Both techniques have been shown to reduce the symptoms and the distress experienced by PTSD sufferers.
Cardiff University research trials into new treatments using both of these techniques have seen success over the last few years:
- The RAPID trial looked at creating a new guided self-help tool, using an online programme called Spring.
- 3MDR or Modular Motion-assisted Memory Desensitisation and Reconsolidation, is a new treatment, originally developed in the Netherlands, that combines Virtual Reality Exposure and EMDR, and adds motion through walking on a treadmill.
Other treatments such as medication and stress management techniques are sometimes used to treat PTSD and can be helpful, although these have not been shown to be as effective.
There are a variety of treatment options for PTSD and while medication can be very helpful, it isn’t the only option. Often, just talking to a professional can be the most effective way to work through the trauma and learn how to manage the symptoms.
Be forgiving to yourself
Give yourself time and space to acknowledge what you have been through and that you are having strong emotional reactions to it.
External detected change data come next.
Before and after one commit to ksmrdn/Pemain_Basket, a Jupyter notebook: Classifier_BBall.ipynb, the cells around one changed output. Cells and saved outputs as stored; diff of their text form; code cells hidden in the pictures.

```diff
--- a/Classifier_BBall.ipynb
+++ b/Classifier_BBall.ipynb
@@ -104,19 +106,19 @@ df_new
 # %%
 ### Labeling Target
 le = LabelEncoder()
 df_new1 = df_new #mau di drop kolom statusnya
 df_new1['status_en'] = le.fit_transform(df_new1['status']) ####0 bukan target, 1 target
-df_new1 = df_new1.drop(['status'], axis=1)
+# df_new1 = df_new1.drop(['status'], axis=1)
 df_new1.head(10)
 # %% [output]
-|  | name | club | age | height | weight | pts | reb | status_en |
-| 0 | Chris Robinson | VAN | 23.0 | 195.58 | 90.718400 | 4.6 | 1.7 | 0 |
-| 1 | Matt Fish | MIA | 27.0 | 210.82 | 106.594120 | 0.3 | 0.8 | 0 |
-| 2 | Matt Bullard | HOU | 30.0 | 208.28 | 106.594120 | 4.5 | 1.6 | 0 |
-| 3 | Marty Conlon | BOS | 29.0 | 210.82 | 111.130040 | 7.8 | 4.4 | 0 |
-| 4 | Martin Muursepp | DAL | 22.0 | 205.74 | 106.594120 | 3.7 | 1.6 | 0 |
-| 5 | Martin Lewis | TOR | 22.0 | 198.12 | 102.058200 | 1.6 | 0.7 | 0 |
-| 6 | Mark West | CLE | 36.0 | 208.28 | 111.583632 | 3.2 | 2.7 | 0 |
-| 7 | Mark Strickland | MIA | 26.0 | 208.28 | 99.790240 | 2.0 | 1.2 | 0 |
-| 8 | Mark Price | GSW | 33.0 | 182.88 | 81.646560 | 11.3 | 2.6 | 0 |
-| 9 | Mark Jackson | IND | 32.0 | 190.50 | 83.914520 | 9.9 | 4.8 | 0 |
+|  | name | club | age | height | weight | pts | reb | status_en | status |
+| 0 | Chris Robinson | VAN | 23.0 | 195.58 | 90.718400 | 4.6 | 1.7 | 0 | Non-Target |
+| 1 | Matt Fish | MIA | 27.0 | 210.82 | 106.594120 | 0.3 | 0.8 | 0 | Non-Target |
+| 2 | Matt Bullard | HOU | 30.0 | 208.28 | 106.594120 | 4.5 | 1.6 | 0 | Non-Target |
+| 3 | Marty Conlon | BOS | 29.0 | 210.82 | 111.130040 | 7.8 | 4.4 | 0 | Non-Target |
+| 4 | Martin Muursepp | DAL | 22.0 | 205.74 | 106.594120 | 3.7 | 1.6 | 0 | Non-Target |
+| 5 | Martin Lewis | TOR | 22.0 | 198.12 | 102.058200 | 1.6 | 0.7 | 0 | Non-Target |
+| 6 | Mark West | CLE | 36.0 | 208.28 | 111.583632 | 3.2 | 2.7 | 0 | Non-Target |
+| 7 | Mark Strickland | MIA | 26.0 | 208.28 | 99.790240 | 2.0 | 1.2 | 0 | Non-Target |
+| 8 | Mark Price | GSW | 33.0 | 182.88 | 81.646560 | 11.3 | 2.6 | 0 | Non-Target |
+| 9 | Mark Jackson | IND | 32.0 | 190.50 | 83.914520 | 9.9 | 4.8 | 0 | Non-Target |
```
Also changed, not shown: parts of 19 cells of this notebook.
Avoid using alcohol and drugs to make you feel better. Although these may make you feel better in the short term, they can cause serious problems for you and your loved ones. They can also worsen symptoms and interfere with treatment.
Stick to normal routines as much as possible. If you have problems with sleep try to keep to a regular time when you wake and get up and avoid caffeinated drinks after 4pm.
Tips for carers
- Try to be patient and understanding with the person with PTSD.
- Don’t put pressure on the person with PTSD to talk about their experience, but do allow them time and space to talk about it if they want to.
- If they haven’t done so, try to encourage them to seek professional help. A good place to start is discussing things with your GP.
- Canopi referral form
- Canopi self-help resources
- NCMH leaflet | Post-Traumatic Stress Disorder
- NCMH podcast | Episode 2: Post-Traumatic Stress Disorder
Canopi offers access to mental health support for all health and social care workers in Wales.
Canopi is a free, confidential service that is supported by Welsh Government funding and administered through Cardiff University.
- Mental Help | Facts about Post-Traumatic Stress Disorder
- Mind | About PTSD
- MQ | Post-Traumatic Stress Disorder (PTSD)
- NCMH blog | 3MDR study: a new treatment for PTSD
- NCMH | Post-Traumatic Stress Disorder (PTSD)
- PTSD Journal | 10 Surprising Facts About PTSD
- PTSD UK | What is PTSD?
- Very Well Mind | The Benefits of Exercise for People With PTSD